§ DIRECTIONS FOR THIS TASK
Leaving out the images, return the data below exactly as it is written.

[Stored items]
━━━━━━━━━━━━━━━━━━━━━━━━━━━━━━
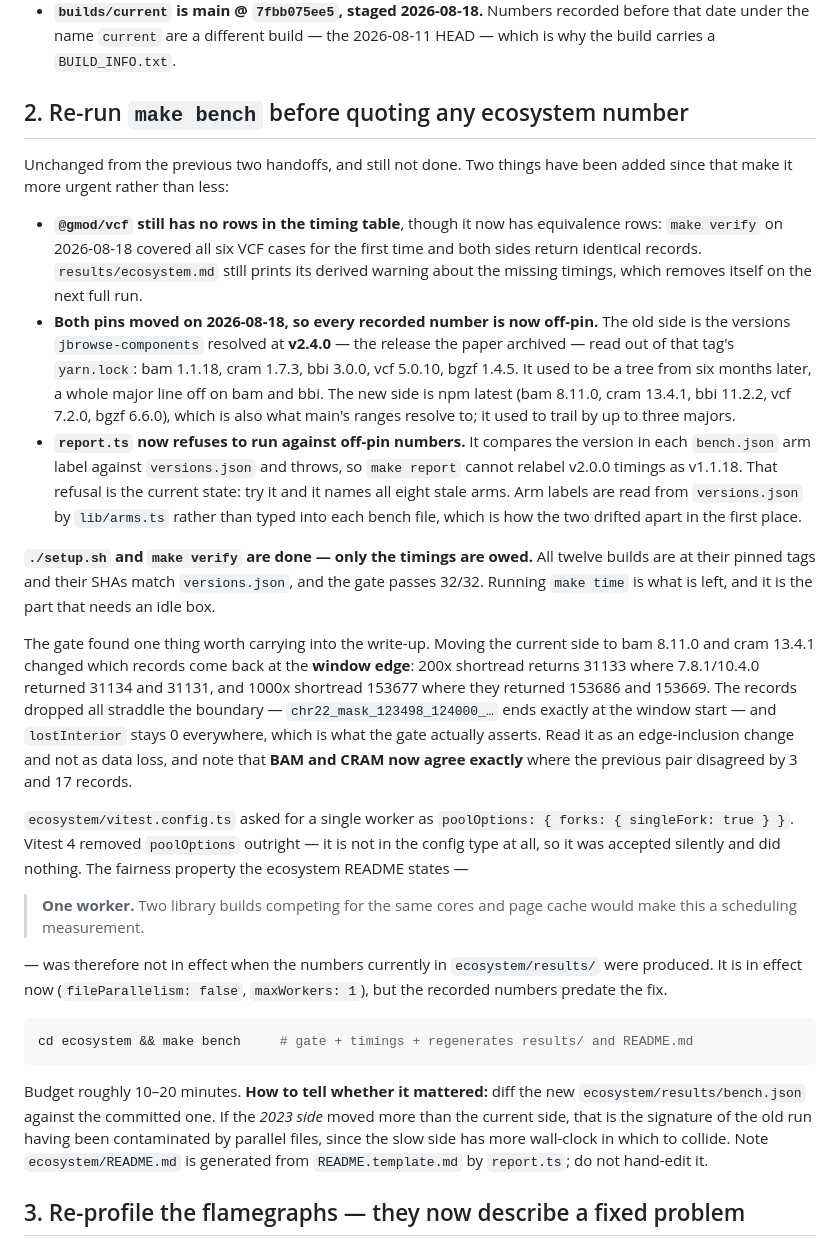
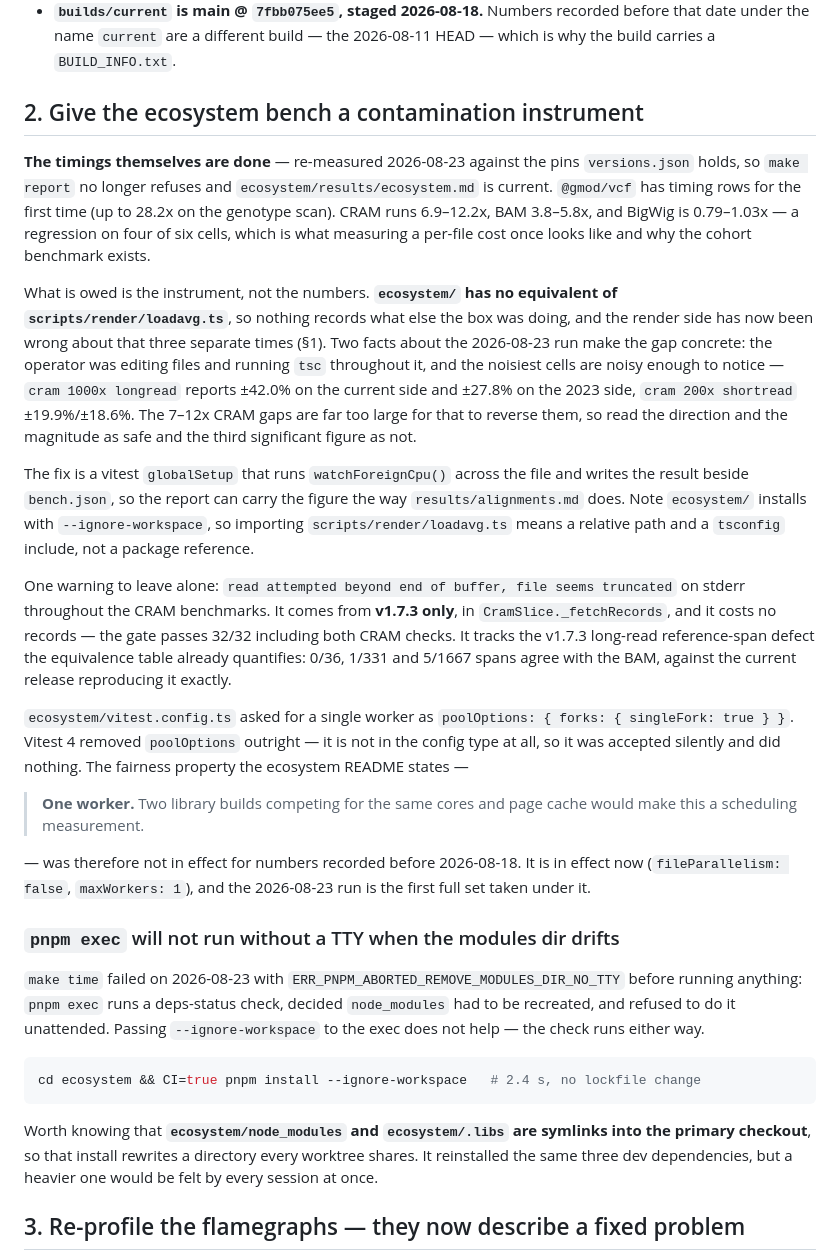
Before and after one commit to cmdcolin/jb2bench, a Markdown page: NEXT_STEPS.md, the part around the change. Drawn GitHub-style.

Commit message:
Handoff: the ecosystem timings are done; what is owed is the instrument
Also records the pnpm no-TTY failure and that ecosystem/node_modules is a
symlink every worktree shares.

````diff
--- a/NEXT_STEPS.md
+++ b/NEXT_STEPS.md
@@ -165,44 +165,39 @@ Two things to know before starting:
   recorded before that date under the name `current` are a different build —
   the 2026-08-11 HEAD — which is why the build carries a `BUILD_INFO.txt`.
 
-## 2. Re-run `make bench` before quoting any ecosystem number
+## 2. Give the ecosystem bench a contamination instrument
 
-Unchanged from the previous two handoffs, and still not done. Two things have
-been added since that make it more urgent rather than less:
+**The timings themselves are done** — re-measured 2026-08-23 against the pins
+`versions.json` holds, so `make report` no longer refuses and
+`ecosystem/results/ecosystem.md` is current. `@gmod/vcf` has timing rows for the
+first time (up to 28.2x on the genotype scan). CRAM runs 6.9–12.2x, BAM
+3.8–5.8x, and BigWig is 0.79–1.03x — a regression on four of six cells, which is
+what measuring a per-file cost once looks like and why the cohort benchmark
+exists.
 
-- **`@gmod/vcf` still has no rows in the timing table**, though it now has
-  equivalence rows: `make verify` on 2026-08-18 covered all six VCF cases for
-  the first time and both sides return identical records. `results/ecosystem.md`
-  still prints its derived warning about the missing timings, which removes
-  itself on the next full run.
-- **Both pins moved on 2026-08-18, so every recorded number is now off-pin.**
-  The old side is the versions `jbrowse-components` resolved at **v2.4.0** — the
-  release the paper archived — read out of that tag's `yarn.lock`: bam 1.1.18,
-  cram 1.7.3, bbi 3.0.0, vcf 5.0.10, bgzf 1.4.5. It used to be a tree from six
-  months later, a whole major line off on bam and bbi. The new side is npm
-  latest (bam 8.11.0, cram 13.4.1, bbi 11.2.2, vcf 7.2.0, bgzf 6.6.0), which is
-  also what main's ranges resolve to; it used to trail by up to three majors.
-- **`report.ts` now refuses to run against off-pin numbers.** It compares the
-  version in each `bench.json` arm label against `versions.json` and throws, so
-  `make report` cannot relabel v2.0.0 timings as v1.1.18. That refusal is the
-  current state: try it and it names all eight stale arms. Arm labels are read
-  from `versions.json` by `lib/arms.ts` rather than typed into each bench file,
-  which is how the two drifted apart in the first place.
+What is owed is the instrument, not the numbers. **`ecosystem/` has no
+equivalent of `scripts/render/loadavg.ts`**, so nothing records what else the
+box was doing, and the render side has now been wrong about that three separate
+times (§1). Two facts about the 2026-08-23 run make the gap concrete: the
+operator was editing files and running `tsc` throughout it, and the noisiest
+cells are noisy enough to notice — `cram 1000x longread` reports ±42.0% on the
+current side and ±27.8% on the 2023 side, `cram 200x shortread` ±19.9%/±18.6%.
+The 7–12x CRAM gaps are far too large for that to reverse them, so read the
+direction and the magnitude as safe and the third significant figure as not.
 
-**`./setup.sh` and `make verify` are done — only the timings are owed.** All
-twelve builds are at their pinned tags and their SHAs match `versions.json`, and
-the gate passes 32/32. Running `make time` is what is left, and it is the part
-that needs an idle box.
+The fix is a vitest `globalSetup` that runs `watchForeignCpu()` across the file
+and writes the result beside `bench.json`, so the report can carry the figure
+the way `results/alignments.md` does. Note `ecosystem/` installs with
+`--ignore-workspace`, so importing `scripts/render/loadavg.ts` means a relative
+path and a `tsconfig` include, not a package reference.
 
-The gate found one thing worth carrying into the write-up. Moving the current
-side to bam 8.11.0 and cram 13.4.1 changed which records come back at the
-**window edge**: 200x shortread returns 31133 where 7.8.1/10.4.0 returned 31134
-and 31131, and 1000x shortread 153677 where they returned 153686 and 153669. The
-records dropped all straddle the boundary — `chr22_mask_123498_124000_…` ends
-exactly at the window start — and `lostInterior` stays 0 everywhere, which is
-what the gate actually asserts. Read it as an edge-inclusion change and not as
-data loss, and note that **BAM and CRAM now agree exactly** where the previous
-pair disagreed by 3 and 17 records.
+One warning to leave alone: `read attempted beyond end of buffer, file seems
+truncated` on stderr throughout the CRAM benchmarks. It comes from **v1.7.3
+only**, in `CramSlice._fetchRecords`, and it costs no records — the gate passes
+32/32 including both CRAM checks. It tracks the v1.7.3 long-read
+reference-span defect the equivalence table already quantifies: 0/36, 1/331 and
+5/1667 spans agree with the BAM, against the current release reproducing it
+exactly.
 
 `ecosystem/vitest.config.ts` asked for a single worker as
 `poolOptions: { forks: { singleFork: true } }`. Vitest 4 removed `poolOptions`
@@ -212,20 +207,25 @@ did nothing. The fairness property the ecosystem README states —
 > **One worker.** Two library builds competing for the same cores and page cache
 > would make this a scheduling measurement.
 
-— was therefore not in effect when the numbers currently in `ecosystem/results/`
-were produced. It is in effect now (`fileParallelism: false`, `maxWorkers: 1`),
-but the recorded numbers predate the fix.
+— was therefore not in effect for numbers recorded before 2026-08-18. It is in
+effect now (`fileParallelism: false`, `maxWorkers: 1`), and the 2026-08-23 run
+is the first full set taken under it.
+
+### `pnpm exec` will not run without a TTY when the modules dir drifts
+
+`make time` failed on 2026-08-23 with `ERR_PNPM_ABORTED_REMOVE_MODULES_DIR_NO_TTY`
+before running anything: `pnpm exec` runs a deps-status check, decided
+`node_modules` had to be recreated, and refused to do it unattended. Passing
+`--ignore-workspace` to the exec does not help — the check runs either way.
 
 ```bash
-cd ecosystem && make bench     # gate + timings + regenerates results/ and README.md
+cd ecosystem && CI=true pnpm install --ignore-workspace   # 2.4 s, no lockfile change
 ```
 
-Budget roughly 10–20 minutes. **How to tell whether it mattered:** diff the new
-`ecosystem/results/bench.json` against the committed one. If the *2023 side*
-moved more than the current side, that is the signature of the old run having
-been contaminated by parallel files, since the slow side has more wall-clock in
-which to collide. Note `ecosystem/README.md` is generated from
-`README.template.md` by `report.ts`; do not hand-edit it.
+Worth knowing that **`ecosystem/node_modules` and `ecosystem/.libs` are symlinks
+into the primary checkout**, so that install rewrites a directory every worktree
+shares. It reinstalled the same three dev dependencies, but a heavier one would
+be felt by every session at once.
 
 ## 3. Re-profile the flamegraphs — they now describe a fixed problem
 
````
━━━━━━━━━━━━━━━━━━━━━━━━━━━━━━
§ SOLUTION
Before and after one commit to cmdcolin/jb2bench, a Markdown page: NEXT_STEPS.md, the part around the change. Drawn GitHub-style.

Commit message:
Handoff: the ecosystem timings are done; what is owed is the instrument
Also records the pnpm no-TTY failure and that ecosystem/node_modules is a
symlink every worktree shares.

````diff
--- a/NEXT_STEPS.md
+++ b/NEXT_STEPS.md
@@ -165,44 +165,39 @@ Two things to know before starting:
   recorded before that date under the name `current` are a different build —
   the 2026-08-11 HEAD — which is why the build carries a `BUILD_INFO.txt`.
 
-## 2. Re-run `make bench` before quoting any ecosystem number
+## 2. Give the ecosystem bench a contamination instrument
 
-Unchanged from the previous two handoffs, and still not done. Two things have
-been added since that make it more urgent rather than less:
+**The timings themselves are done** — re-measured 2026-08-23 against the pins
+`versions.json` holds, so `make report` no longer refuses and
+`ecosystem/results/ecosystem.md` is current. `@gmod/vcf` has timing rows for the
+first time (up to 28.2x on the genotype scan). CRAM runs 6.9–12.2x, BAM
+3.8–5.8x, and BigWig is 0.79–1.03x — a regression on four of six cells, which is
+what measuring a per-file cost once looks like and why the cohort benchmark
+exists.
 
-- **`@gmod/vcf` still has no rows in the timing table**, though it now has
-  equivalence rows: `make verify` on 2026-08-18 covered all six VCF cases for
-  the first time and both sides return identical records. `results/ecosystem.md`
-  still prints its derived warning about the missing timings, which removes
-  itself on the next full run.
-- **Both pins moved on 2026-08-18, so every recorded number is now off-pin.**
-  The old side is the versions `jbrowse-components` resolved at **v2.4.0** — the
-  release the paper archived — read out of that tag's `yarn.lock`: bam 1.1.18,
-  cram 1.7.3, bbi 3.0.0, vcf 5.0.10, bgzf 1.4.5. It used to be a tree from six
-  months later, a whole major line off on bam and bbi. The new side is npm
-  latest (bam 8.11.0, cram 13.4.1, bbi 11.2.2, vcf 7.2.0, bgzf 6.6.0), which is
-  also what main's ranges resolve to; it used to trail by up to three majors.
-- **`report.ts` now refuses to run against off-pin numbers.** It compares the
-  version in each `bench.json` arm label against `versions.json` and throws, so
-  `make report` cannot relabel v2.0.0 timings as v1.1.18. That refusal is the
-  current state: try it and it names all eight stale arms. Arm labels are read
-  from `versions.json` by `lib/arms.ts` rather than typed into each bench file,
-  which is how the two drifted apart in the first place.
+What is owed is the instrument, not the numbers. **`ecosystem/` has no
+equivalent of `scripts/render/loadavg.ts`**, so nothing records what else the
+box was doing, and the render side has now been wrong about that three separate
+times (§1). Two facts about the 2026-08-23 run make the gap concrete: the
+operator was editing files and running `tsc` throughout it, and the noisiest
+cells are noisy enough to notice — `cram 1000x longread` reports ±42.0% on the
+current side and ±27.8% on the 2023 side, `cram 200x shortread` ±19.9%/±18.6%.
+The 7–12x CRAM gaps are far too large for that to reverse them, so read the
+direction and the magnitude as safe and the third significant figure as not.
 
-**`./setup.sh` and `make verify` are done — only the timings are owed.** All
-twelve builds are at their pinned tags and their SHAs match `versions.json`, and
-the gate passes 32/32. Running `make time` is what is left, and it is the part
-that needs an idle box.
+The fix is a vitest `globalSetup` that runs `watchForeignCpu()` across the file
+and writes the result beside `bench.json`, so the report can carry the figure
+the way `results/alignments.md` does. Note `ecosystem/` installs with
+`--ignore-workspace`, so importing `scripts/render/loadavg.ts` means a relative
+path and a `tsconfig` include, not a package reference.
 
-The gate found one thing worth carrying into the write-up. Moving the current
-side to bam 8.11.0 and cram 13.4.1 changed which records come back at the
-**window edge**: 200x shortread returns 31133 where 7.8.1/10.4.0 returned 31134
-and 31131, and 1000x shortread 153677 where they returned 153686 and 153669. The
-records dropped all straddle the boundary — `chr22_mask_123498_124000_…` ends
-exactly at the window start — and `lostInterior` stays 0 everywhere, which is
-what the gate actually asserts. Read it as an edge-inclusion change and not as
-data loss, and note that **BAM and CRAM now agree exactly** where the previous
-pair disagreed by 3 and 17 records.
+One warning to leave alone: `read attempted beyond end of buffer, file seems
+truncated` on stderr throughout the CRAM benchmarks. It comes from **v1.7.3
+only**, in `CramSlice._fetchRecords`, and it costs no records — the gate passes
+32/32 including both CRAM checks. It tracks the v1.7.3 long-read
+reference-span defect the equivalence table already quantifies: 0/36, 1/331 and
+5/1667 spans agree with the BAM, against the current release reproducing it
+exactly.
 
 `ecosystem/vitest.config.ts` asked for a single worker as
 `poolOptions: { forks: { singleFork: true } }`. Vitest 4 removed `poolOptions`
@@ -212,20 +207,25 @@ did nothing. The fairness property the ecosystem README states —
 > **One worker.** Two library builds competing for the same cores and page cache
 > would make this a scheduling measurement.
 
-— was therefore not in effect when the numbers currently in `ecosystem/results/`
-were produced. It is in effect now (`fileParallelism: false`, `maxWorkers: 1`),
-but the recorded numbers predate the fix.
+— was therefore not in effect for numbers recorded before 2026-08-18. It is in
+effect now (`fileParallelism: false`, `maxWorkers: 1`), and the 2026-08-23 run
+is the first full set taken under it.
+
+### `pnpm exec` will not run without a TTY when the modules dir drifts
+
+`make time` failed on 2026-08-23 with `ERR_PNPM_ABORTED_REMOVE_MODULES_DIR_NO_TTY`
+before running anything: `pnpm exec` runs a deps-status check, decided
+`node_modules` had to be recreated, and refused to do it unattended. Passing
+`--ignore-workspace` to the exec does not help — the check runs either way.
 
 ```bash
-cd ecosystem && make bench     # gate + timings + regenerates results/ and README.md
+cd ecosystem && CI=true pnpm install --ignore-workspace   # 2.4 s, no lockfile change
 ```
 
-Budget roughly 10–20 minutes. **How to tell whether it mattered:** diff the new
-`ecosystem/results/bench.json` against the committed one. If the *2023 side*
-moved more than the current side, that is the signature of the old run having
-been contaminated by parallel files, since the slow side has more wall-clock in
-which to collide. Note `ecosystem/README.md` is generated from
-`README.template.md` by `report.ts`; do not hand-edit it.
+Worth knowing that **`ecosystem/node_modules` and `ecosystem/.libs` are symlinks
+into the primary checkout**, so that install rewrites a directory every worktree
+shares. It reinstalled the same three dev dependencies, but a heavier one would
+be felt by every session at once.
 
 ## 3. Re-profile the flamegraphs — they now describe a fixed problem
 
````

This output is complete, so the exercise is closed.